Records supplied below:
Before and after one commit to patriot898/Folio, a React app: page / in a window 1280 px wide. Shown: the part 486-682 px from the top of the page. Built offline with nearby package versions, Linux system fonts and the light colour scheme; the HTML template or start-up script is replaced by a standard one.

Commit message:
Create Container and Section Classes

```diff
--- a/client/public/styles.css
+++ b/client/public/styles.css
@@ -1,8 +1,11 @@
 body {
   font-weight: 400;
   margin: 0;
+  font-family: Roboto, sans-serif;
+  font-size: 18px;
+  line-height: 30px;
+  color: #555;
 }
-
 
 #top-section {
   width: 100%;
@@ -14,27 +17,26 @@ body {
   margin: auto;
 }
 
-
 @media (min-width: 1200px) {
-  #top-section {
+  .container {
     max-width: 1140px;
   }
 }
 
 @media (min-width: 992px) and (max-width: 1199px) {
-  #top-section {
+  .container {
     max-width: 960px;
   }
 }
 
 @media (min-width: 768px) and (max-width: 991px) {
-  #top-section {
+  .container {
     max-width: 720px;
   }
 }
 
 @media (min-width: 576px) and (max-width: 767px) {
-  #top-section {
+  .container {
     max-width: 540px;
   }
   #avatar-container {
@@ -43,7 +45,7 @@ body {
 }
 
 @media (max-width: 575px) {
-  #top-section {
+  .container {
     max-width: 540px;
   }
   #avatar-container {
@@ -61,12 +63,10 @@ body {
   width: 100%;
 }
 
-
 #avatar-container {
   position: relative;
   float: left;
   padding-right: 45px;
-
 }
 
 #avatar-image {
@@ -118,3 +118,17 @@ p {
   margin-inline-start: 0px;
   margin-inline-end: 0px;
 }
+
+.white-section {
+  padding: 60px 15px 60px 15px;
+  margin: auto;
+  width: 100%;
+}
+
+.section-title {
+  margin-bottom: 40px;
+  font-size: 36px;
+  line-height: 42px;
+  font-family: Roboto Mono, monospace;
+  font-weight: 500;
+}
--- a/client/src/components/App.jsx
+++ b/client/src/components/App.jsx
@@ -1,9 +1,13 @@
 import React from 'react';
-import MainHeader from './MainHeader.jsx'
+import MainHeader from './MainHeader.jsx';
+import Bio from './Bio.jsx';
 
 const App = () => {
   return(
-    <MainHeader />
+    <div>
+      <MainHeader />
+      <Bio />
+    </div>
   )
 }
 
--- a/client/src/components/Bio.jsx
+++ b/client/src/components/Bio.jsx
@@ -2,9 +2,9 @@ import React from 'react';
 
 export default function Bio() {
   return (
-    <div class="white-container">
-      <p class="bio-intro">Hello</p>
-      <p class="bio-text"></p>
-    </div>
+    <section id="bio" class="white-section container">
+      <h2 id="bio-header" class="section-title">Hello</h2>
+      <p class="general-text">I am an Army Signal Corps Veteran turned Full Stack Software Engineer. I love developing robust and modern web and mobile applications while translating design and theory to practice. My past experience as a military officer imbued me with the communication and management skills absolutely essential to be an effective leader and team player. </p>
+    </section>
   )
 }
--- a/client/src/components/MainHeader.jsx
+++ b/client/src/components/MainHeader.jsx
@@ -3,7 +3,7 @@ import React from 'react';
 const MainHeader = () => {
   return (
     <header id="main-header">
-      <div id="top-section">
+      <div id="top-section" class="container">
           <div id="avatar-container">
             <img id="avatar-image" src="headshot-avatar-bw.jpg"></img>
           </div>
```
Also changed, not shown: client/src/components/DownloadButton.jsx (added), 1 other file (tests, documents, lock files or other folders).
End of Records supplied.
◆ What is expected ◆
Print out all of the data above word for word.

◆ Exercise answer ◆
Before and after one commit to patriot898/Folio, a React app: page / in a window 1280 px wide. Shown: the part 486-682 px from the top of the page. Built offline with nearby package versions, Linux system fonts and the light colour scheme; the HTML template or start-up script is replaced by a standard one.

Commit message:
Create Container and Section Classes

```diff
--- a/client/public/styles.css
+++ b/client/public/styles.css
@@ -1,8 +1,11 @@
 body {
   font-weight: 400;
   margin: 0;
+  font-family: Roboto, sans-serif;
+  font-size: 18px;
+  line-height: 30px;
+  color: #555;
 }
-
 
 #top-section {
   width: 100%;
@@ -14,27 +17,26 @@ body {
   margin: auto;
 }
 
-
 @media (min-width: 1200px) {
-  #top-section {
+  .container {
     max-width: 1140px;
   }
 }
 
 @media (min-width: 992px) and (max-width: 1199px) {
-  #top-section {
+  .container {
     max-width: 960px;
   }
 }
 
 @media (min-width: 768px) and (max-width: 991px) {
-  #top-section {
+  .container {
     max-width: 720px;
   }
 }
 
 @media (min-width: 576px) and (max-width: 767px) {
-  #top-section {
+  .container {
     max-width: 540px;
   }
   #avatar-container {
@@ -43,7 +45,7 @@ body {
 }
 
 @media (max-width: 575px) {
-  #top-section {
+  .container {
     max-width: 540px;
   }
   #avatar-container {
@@ -61,12 +63,10 @@ body {
   width: 100%;
 }
 
-
 #avatar-container {
   position: relative;
   float: left;
   padding-right: 45px;
-
 }
 
 #avatar-image {
@@ -118,3 +118,17 @@ p {
   margin-inline-start: 0px;
   margin-inline-end: 0px;
 }
+
+.white-section {
+  padding: 60px 15px 60px 15px;
+  margin: auto;
+  width: 100%;
+}
+
+.section-title {
+  margin-bottom: 40px;
+  font-size: 36px;
+  line-height: 42px;
+  font-family: Roboto Mono, monospace;
+  font-weight: 500;
+}
--- a/client/src/components/App.jsx
+++ b/client/src/components/App.jsx
@@ -1,9 +1,13 @@
 import React from 'react';
-import MainHeader from './MainHeader.jsx'
+import MainHeader from './MainHeader.jsx';
+import Bio from './Bio.jsx';
 
 const App = () => {
   return(
-    <MainHeader />
+    <div>
+      <MainHeader />
+      <Bio />
+    </div>
   )
 }
 
--- a/client/src/components/Bio.jsx
+++ b/client/src/components/Bio.jsx
@@ -2,9 +2,9 @@ import React from 'react';
 
 export default function Bio() {
   return (
-    <div class="white-container">
-      <p class="bio-intro">Hello</p>
-      <p class="bio-text"></p>
-    </div>
+    <section id="bio" class="white-section container">
+      <h2 id="bio-header" class="section-title">Hello</h2>
+      <p class="general-text">I am an Army Signal Corps Veteran turned Full Stack Software Engineer. I love developing robust and modern web and mobile applications while translating design and theory to practice. My past experience as a military officer imbued me with the communication and management skills absolutely essential to be an effective leader and team player. </p>
+    </section>
   )
 }
--- a/client/src/components/MainHeader.jsx
+++ b/client/src/components/MainHeader.jsx
@@ -3,7 +3,7 @@ import React from 'react';
 const MainHeader = () => {
   return (
     <header id="main-header">
-      <div id="top-section">
+      <div id="top-section" class="container">
           <div id="avatar-container">
             <img id="avatar-image" src="headshot-avatar-bw.jpg"></img>
           </div>
```
Also changed, not shown: client/src/components/DownloadButton.jsx (added), 1 other file (tests, documents, lock files or other folders).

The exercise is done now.